The playwright watches from the front row.
“This is a Northern story,” says Ben Nind, after a standing ovation. A long-time Yellowknifer who was the executive and artistic director of the Northern Arts and Cultural Centre for nearly 10 years before stepping down in 2012, Nind is also Arluk’s mentor. “The fact that it can appeal to a wider audience is an offshoot benefit. It is a larger issue [than something that] happened in the isolated North.”
Klippert died in 1996. But Nind tracked down the RCMP officer who first arrested him. He had late stage Alzheimer’s when they met. “But he remembered the day he arrested Klippert,” says Nind, “down to the colour and type of car he was driving.”

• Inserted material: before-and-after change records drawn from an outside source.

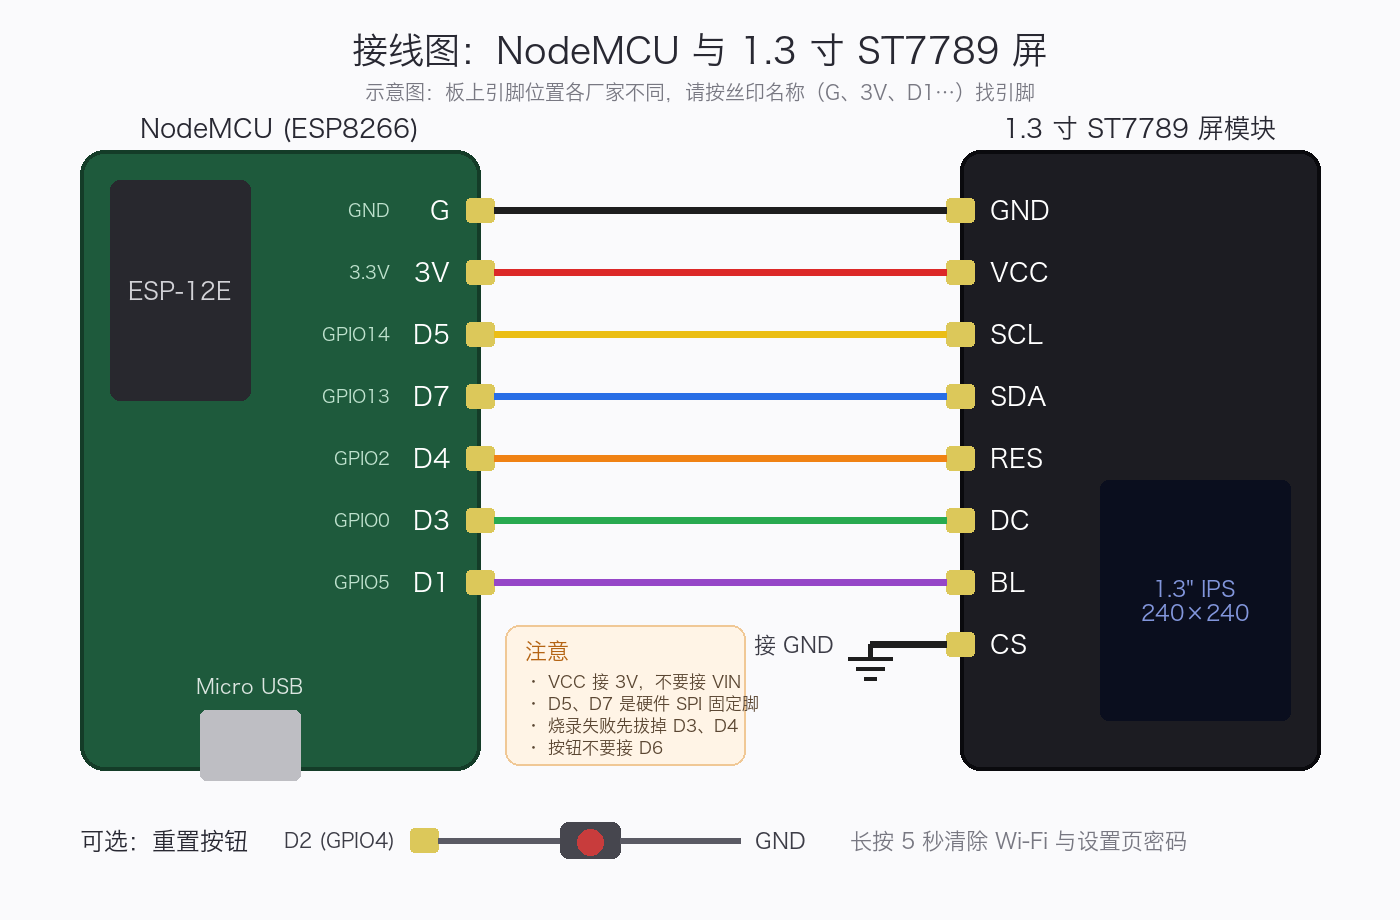
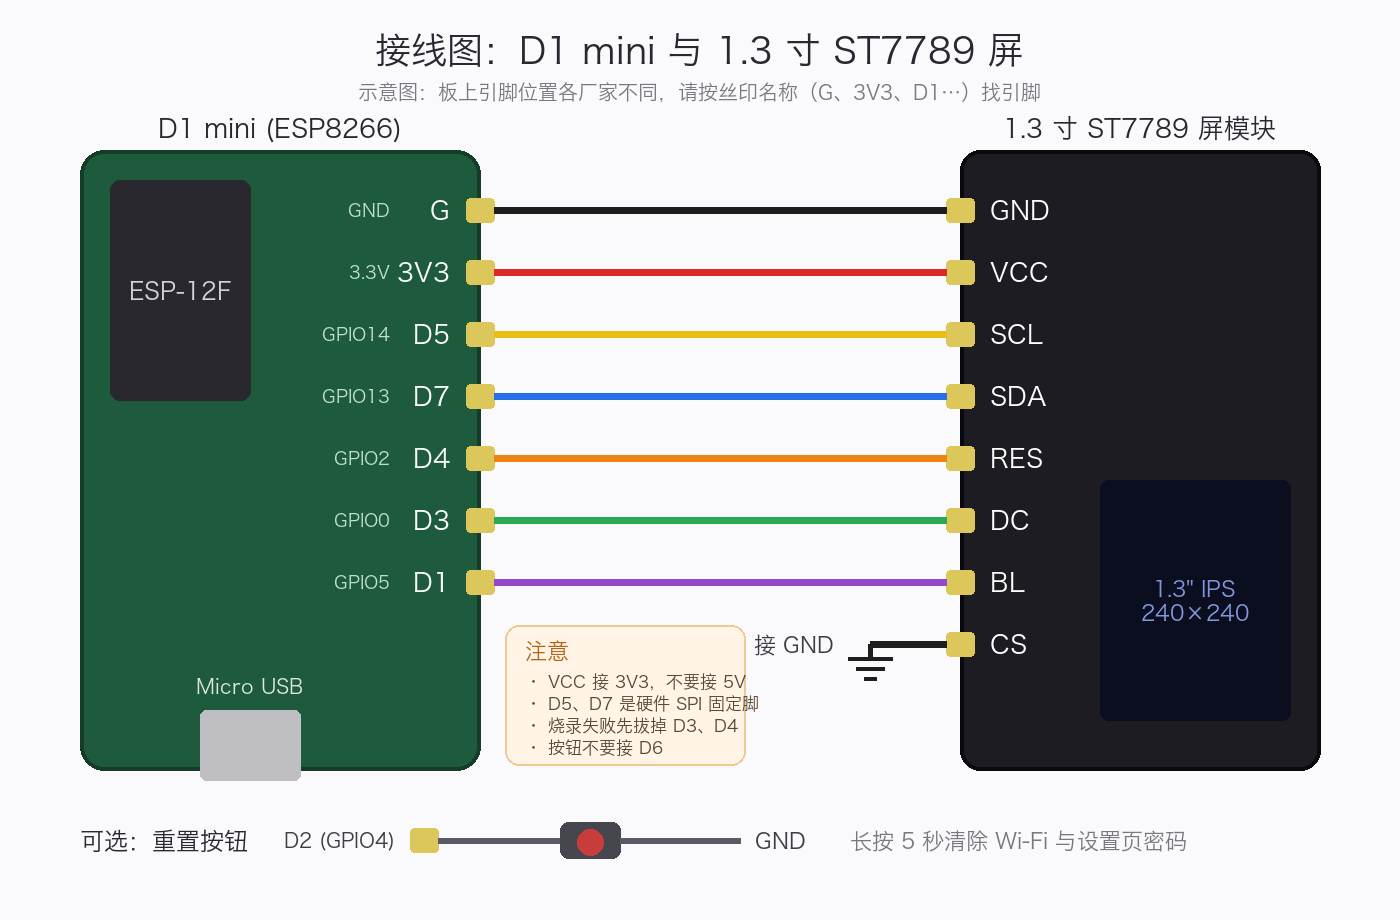
Describe the hardware as D1 mini; update wiring diagram and social image

diff --git a/README.md b/README.md
@@ -1,10 +1,10 @@
 # 爱的小时钟 (Love Clock)
 
-一个用 NodeMCU (ESP8266) 和 1.3 寸 IPS 屏做的桌面小时钟，适合当纪念日礼物。
+一个用 D1 mini (ESP8266) 和 1.3 寸 IPS 屏做的桌面小时钟，适合当纪念日礼物。
 
 <p align="center"><img src="docs/demo.jpg" alt="实物照片" width="420"></p>
 
-> **English summary:** A desk clock for anniversary gifts, built with a NodeMCU (ESP8266) and a 1.3" 240×240 ST7789 IPS display. It rotates between a clock with weather, days together, event countdowns, random photos and love quotes, and shows a full-screen celebration on special days. Everything (Wi-Fi provisioning, events, photos, quotes) is configured from a phone web page, with a Chinese / English UI. Arduino IDE project, GPL-3.0.
+> **English summary:** A desk clock for anniversary gifts, built with a D1 mini (ESP8266) and a 1.3" 240×240 ST7789 IPS display. It rotates between a clock with weather, days together, event countdowns, random photos and love quotes, and shows a full-screen celebration on special days. Everything (Wi-Fi provisioning, events, photos, quotes) is configured from a phone web page, with a Chinese / English UI. Arduino IDE project, GPL-3.0.
 
 屏幕自动轮播：时钟与天气、在一起的天数、倒数日、照片、情话。纪念日当天整天显示庆祝画面。**所有设置都在手机网页里完成，包括 Wi-Fi 配网和照片上传，不需要改代码、不需要重新烧录。**
 
@@ -42,7 +42,7 @@
 
 | 物品 | 说明 |
 |---|---|
-| ESP8266 开发板 | NodeMCU（ESP-12E），或体积更小的 **D1 mini**（ESP-12F），带 USB（CH340 或 CP2102）。3D 外壳按 D1 mini 尺寸设计 |
+| D1 mini 开发板 | ESP8266（ESP-12F），Micro USB，CH340 串口芯片。3D 外壳按它的尺寸设计 |
 | 1.3 寸 IPS 屏 | ST7789 驱动，240×240，SPI 接口，3.3V 版本 |
 | 杜邦线 | 母对母 7 根（按钮可选，再加 1 根） |
 | Micro USB 线 | 供电和烧录，请用能传数据的线 |
@@ -54,7 +54,7 @@
 
 > 左：D1 mini（ESP-12F）开发板；右：1.3 寸 240×240 ST7789 IPS 屏，正反面。
 
-两种板子的引脚丝印都是 D0～D8、G、3V，本项目的接线和代码通用；编译时开发板选 NodeMCU 1.0 即可。
+用 NodeMCU（ESP-12E）也可以：引脚丝印同样是 D0～D8、G，接线和代码通用，只是 3D 外壳装不下。
 
 1.3 寸屏模块常见 7 针或 8 针版本。7 针版本没有 CS 引脚（模块上已通过 J2 短接线接地）。本项目按"CS 接地、软件不控制 CS"设计，8 针版本的 CS 也请接 GND。
 
@@ -68,10 +68,10 @@
 
 | 文件 | 说明 | 外形尺寸（宽×厚×高） |
 |---|---|---|
-| [`stl/Body1.stl`](stl/Body1.stl) | 主体：斜面正面开屏幕窗口，背面开口，四个角有螺丝孔，用来装入屏幕和 NodeMCU | 35 × 37 × 52.2 mm |
+| [`stl/Body1.stl`](stl/Body1.stl) | 主体：斜面正面开屏幕窗口，背面开口，四个角有螺丝孔，用来装入屏幕和 D1 mini | 35 × 37 × 52.2 mm |
 | [`stl/Body2.stl`](stl/Body2.stl) | 后盖：四角螺丝孔，下方留 USB 口，外侧有浮雕文字 | 35 × 1.8 × 48 mm |
 
-装配：把屏幕和 NodeMCU 从背面装进主体，USB 线对准后盖上的开口，再用 4 颗 M2 螺丝把后盖固定在主体背面。
+装配：把屏幕和 D1 mini 从背面装进主体，USB 线对准后盖上的开口，再用 4 颗 M2 螺丝把后盖固定在主体背面。
 
 - **螺丝**：M2，长 4～6 mm，4 颗，直接自攻拧进 3D 打印件，不需要螺母。
 - **打印**：不需要支撑。
@@ -83,10 +83,10 @@
 文字版：
 
 ```
-  1.3 寸屏模块              NodeMCU
+  1.3 寸屏模块              D1 mini
  ┌───────────┐          ┌─────────────┐
  │ GND       ├──────────┤ G  (GND)    │
- │ VCC       ├──────────┤ 3V (3.3V)   │
+ │ VCC       ├──────────┤ 3V3 (3.3V)  │
  │ SCL (SCK) ├──────────┤ D5 (GPIO14) │
  │ SDA (MOSI)├──────────┤ D7 (GPIO13) │
  │ RES       ├──────────┤ D4 (GPIO2)  │
@@ -96,10 +96,10 @@
  └───────────┘          └─────────────┘
 ```
 
-| 屏幕 | NodeMCU | GPIO | 说明 |
+| 屏幕 | D1 mini | GPIO | 说明 |
 |---|---|---|---|
 | GND | G | - | 地 |
-| VCC | 3V | - | **接 3.3V，不要接 VIN/5V** |
+| VCC | 3V3 | - | **接 3.3V，不要接 VIN/5V** |
 | SCL (SCK) | D5 | 14 | 硬件 SPI 时钟 |
 | SDA (MOSI) | D7 | 13 | 硬件 SPI 数据 |
 | RES | D4 | 2 | 复位 |
@@ -170,7 +170,7 @@ section `.rodata' will not fit in region `dram0_0_seg'
 1. 按上面装好开发板包和库，打补丁。
 2. 打开 `love_clock/love_clock.ino`。
 3. 工具菜单设置：
-   - 开发板：**NodeMCU 1.0 (ESP-12E Module)**
+   - 开发板：**NodeMCU 1.0 (ESP-12E Module)**（D1 mini 实测可用；选 LOLIN(WEMOS) D1 R2 & mini 也行）
    - Flash Size：**4MB (FS:2MB OTA:~1019KB)**
    - Upload Speed：921600（不稳定就降到 115200）
    - 端口：选你的 USB 串口
@@ -235,7 +235,7 @@ Mac 上若看不到串口，需要安装 CH340 驱动（WCH 官网搜 "CH34x Mac
 | 现象 | 处理 |
 |---|---|
 | 编译报 `.rodata will not fit in region dram0_0_seg` | 没打 U8g2 补丁，见上 |
-| 编译报 `'D3' was not declared` | 开发板没选 NodeMCU 1.0；本项目已改用 GPIO 编号，更新到最新代码 |
+| 编译报 `'D3' was not declared` | 开发板没选 NodeMCU 1.0 或 LOLIN(WEMOS) D1 R2 & mini；本项目已改用 GPIO 编号，更新到最新代码 |
 | 编译报 `ArduinoJson.h` 或 `TJpg_Decoder.h` 找不到 | 对应的库没装 |
 | ArduinoJson 相关的奇怪编译错误 | 装成了 7.x，换成 6.21.5 |
 | 屏幕全白、花屏 | 检查接线；确认 `tft.init(240, 240, SPI_MODE2)` |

When Nind completes the script this spring, he’s planning to produce the play and have it open in Pine Point. It’s a shell of a ghost town nowadays; Pine Point stopped being a town in 1988, shortly after the lead-and-zinc mine that founded it shut down. But plenty of people remember Pine Point. And staging the play there, says Nind, “that honours the place, Pine Point, as a dot on the map.”
"...[it's] just plain naive for a grown white man to be scared of Indian fairy tales." - LABINE BROTHER 1, Burning Vision
Before his death in 1940, Louis Ayah, a prophet of the Sahtu Dene, foretold that “forbidden” rocks near Great Bear Lake would be used to destroy people in foreign lands, and spread poison to his people, causing widespread illness. Marie Clements’ Burning Vision, which premiered in 2003, is a story about the Sahtu Dene who mined uranium near Great Bear Lake—the same uranium used to build the atomic bombs that devastated Nagasaki and Hiroshima during WWII.
Maybe you remember this bit of history. Maybe you vaguely recall that Port Radium, near Great Bear Lake, is where the radioactive stuff came from. But it’s quite another thing to watch Fat Man and Little Boy come to life as characters in their own right. To watch an underground uranium miner fall in love with a radium painter—one of the 1930s artists who didn’t realize their glow-in-the-dark paint was killing them—and a Métis baker fall in love with a Japanese fisherman. To see the same actors playing the LaBine brothers, who discovered the uranium ore, also cast as a pair of unsuspecting Dene miners.
It’s a difficult play to process. And it hits home.
Amos Scott, who’s producing his own TV show about Dene culture, thanks the cast, and Arluk most of all. “I’ve been to Délı¸ne, and I’ve been to Great Bear Lake,” he says from his seat in the audience. “I know the history, but I never felt it when I was there.”
You couldn’t picture those places concealing the makings of atomic bombs, he says.
“Because they’re so beautiful.”